INPUT RECORDS
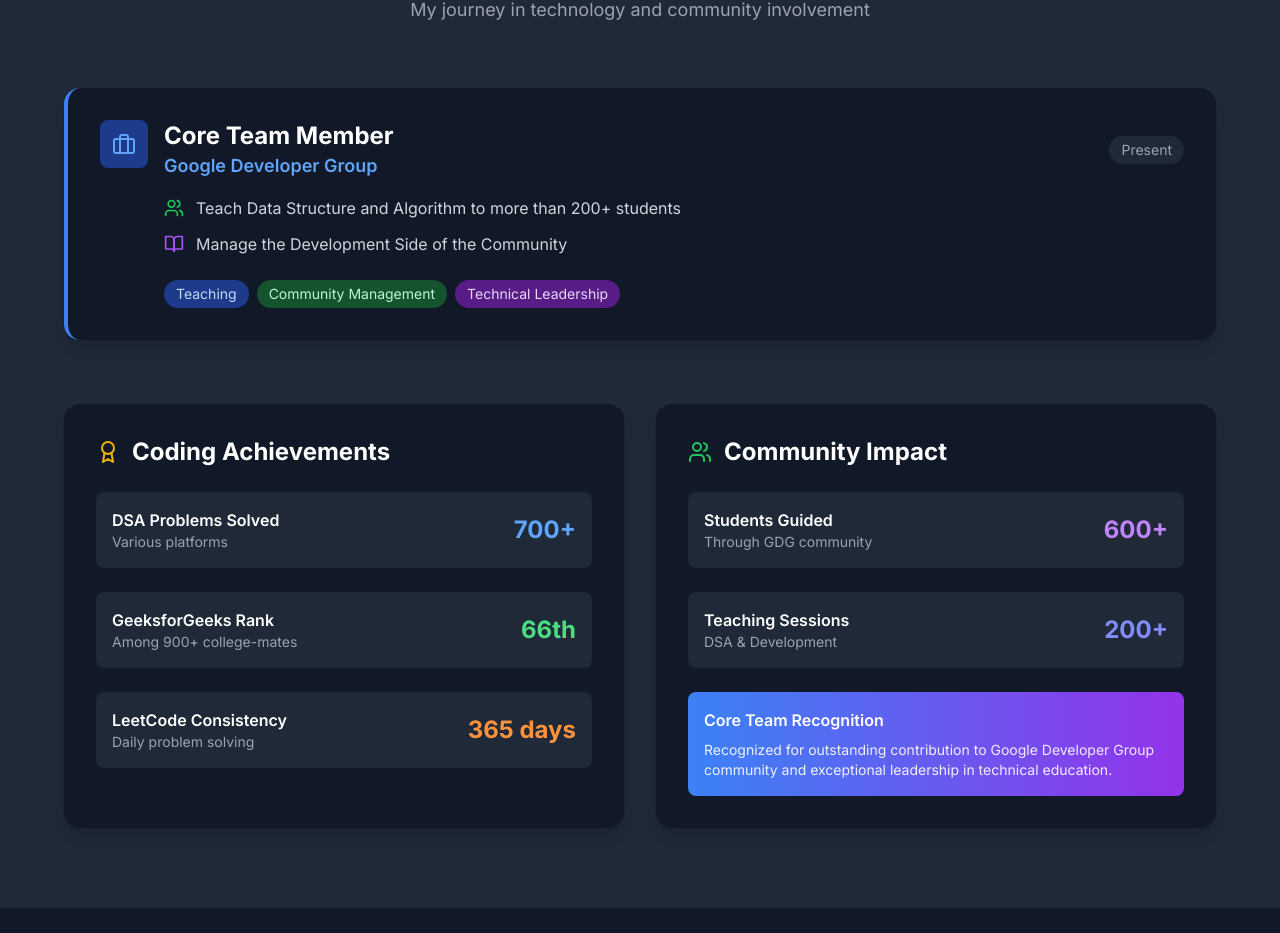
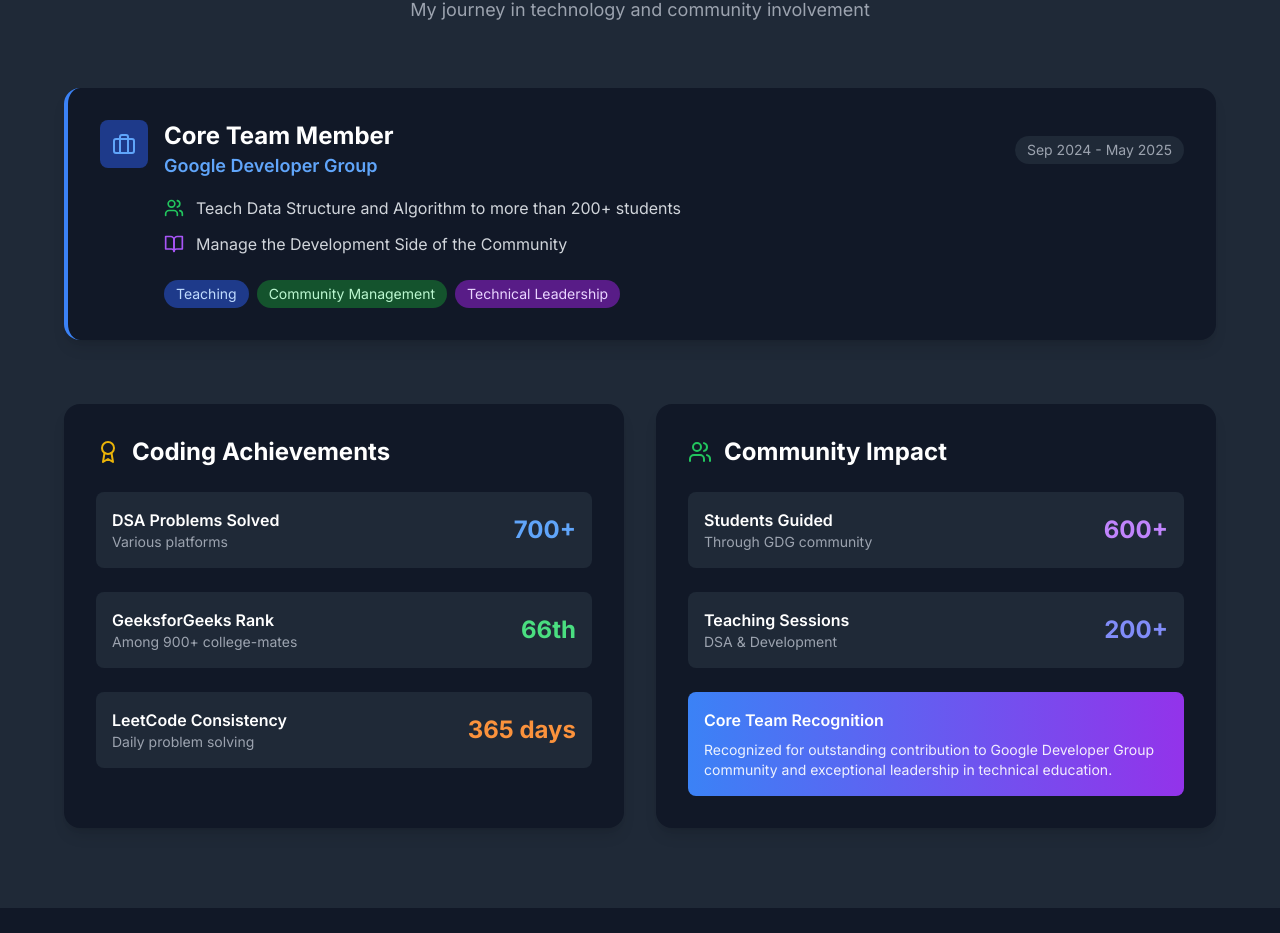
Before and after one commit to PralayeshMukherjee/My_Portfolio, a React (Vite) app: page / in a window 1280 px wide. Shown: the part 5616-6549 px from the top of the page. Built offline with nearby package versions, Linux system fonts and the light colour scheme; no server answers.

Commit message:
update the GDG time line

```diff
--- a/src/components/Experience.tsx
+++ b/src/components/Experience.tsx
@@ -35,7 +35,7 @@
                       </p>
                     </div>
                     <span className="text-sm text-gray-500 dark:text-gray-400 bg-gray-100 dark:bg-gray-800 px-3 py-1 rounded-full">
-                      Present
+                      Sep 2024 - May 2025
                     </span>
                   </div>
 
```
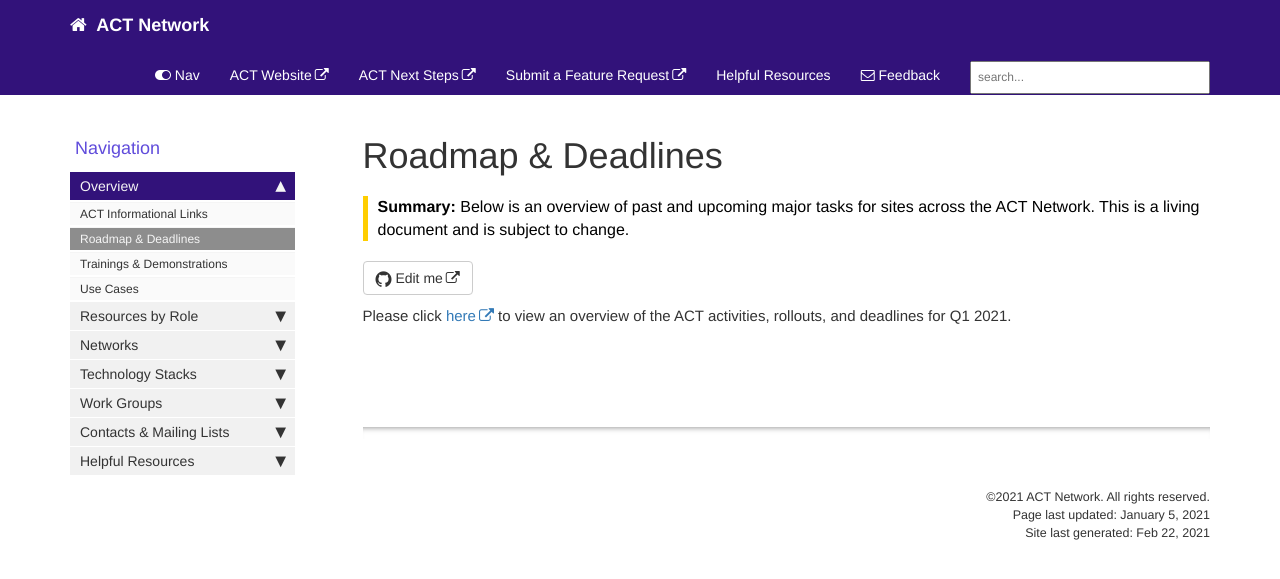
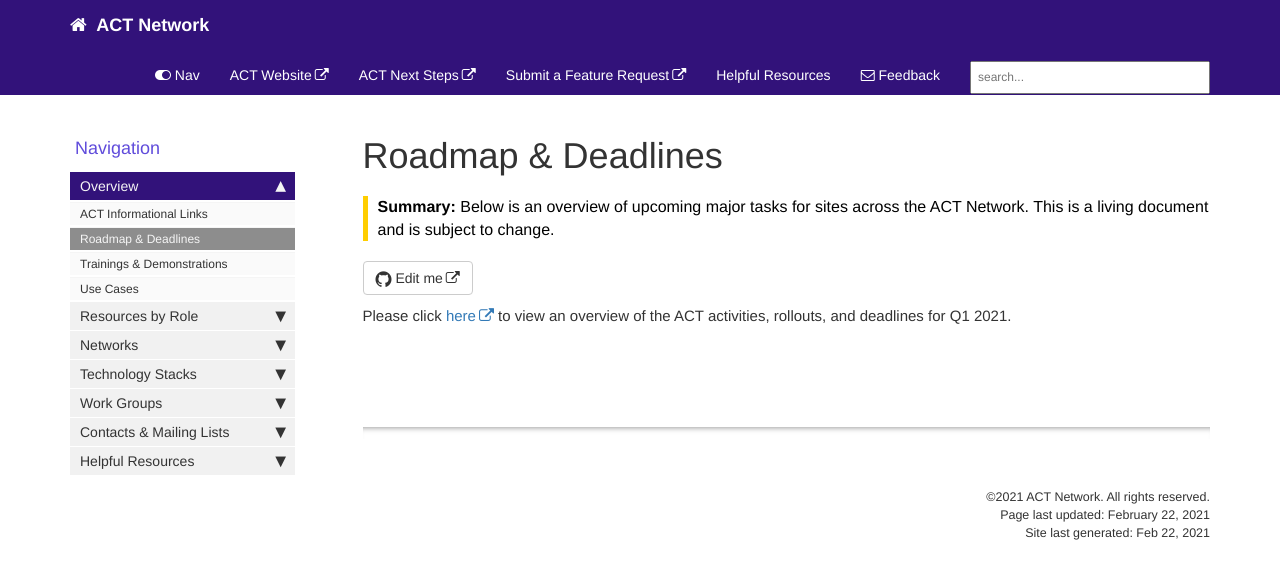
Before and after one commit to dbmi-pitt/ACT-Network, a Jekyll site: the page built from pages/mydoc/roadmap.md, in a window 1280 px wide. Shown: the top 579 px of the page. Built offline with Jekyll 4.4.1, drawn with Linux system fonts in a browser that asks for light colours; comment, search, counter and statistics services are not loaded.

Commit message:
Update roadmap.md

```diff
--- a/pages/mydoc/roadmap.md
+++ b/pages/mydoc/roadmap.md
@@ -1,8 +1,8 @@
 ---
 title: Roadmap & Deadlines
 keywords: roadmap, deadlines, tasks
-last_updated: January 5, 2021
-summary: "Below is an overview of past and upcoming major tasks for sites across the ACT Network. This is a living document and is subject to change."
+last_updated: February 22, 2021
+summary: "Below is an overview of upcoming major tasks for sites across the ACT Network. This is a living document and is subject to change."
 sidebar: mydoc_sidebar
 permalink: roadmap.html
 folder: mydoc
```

ABOUT THIS TASK
The span to give again runs from the line with "Update roadmap.md" through the last line of the records above; reproduce it exactly and nothing more.

SOLUTION TO THIS TASK
Update roadmap.md

```diff
--- a/pages/mydoc/roadmap.md
+++ b/pages/mydoc/roadmap.md
@@ -1,8 +1,8 @@
 ---
 title: Roadmap & Deadlines
 keywords: roadmap, deadlines, tasks
-last_updated: January 5, 2021
-summary: "Below is an overview of past and upcoming major tasks for sites across the ACT Network. This is a living document and is subject to change."
+last_updated: February 22, 2021
+summary: "Below is an overview of upcoming major tasks for sites across the ACT Network. This is a living document and is subject to change."
 sidebar: mydoc_sidebar
 permalink: roadmap.html
 folder: mydoc
```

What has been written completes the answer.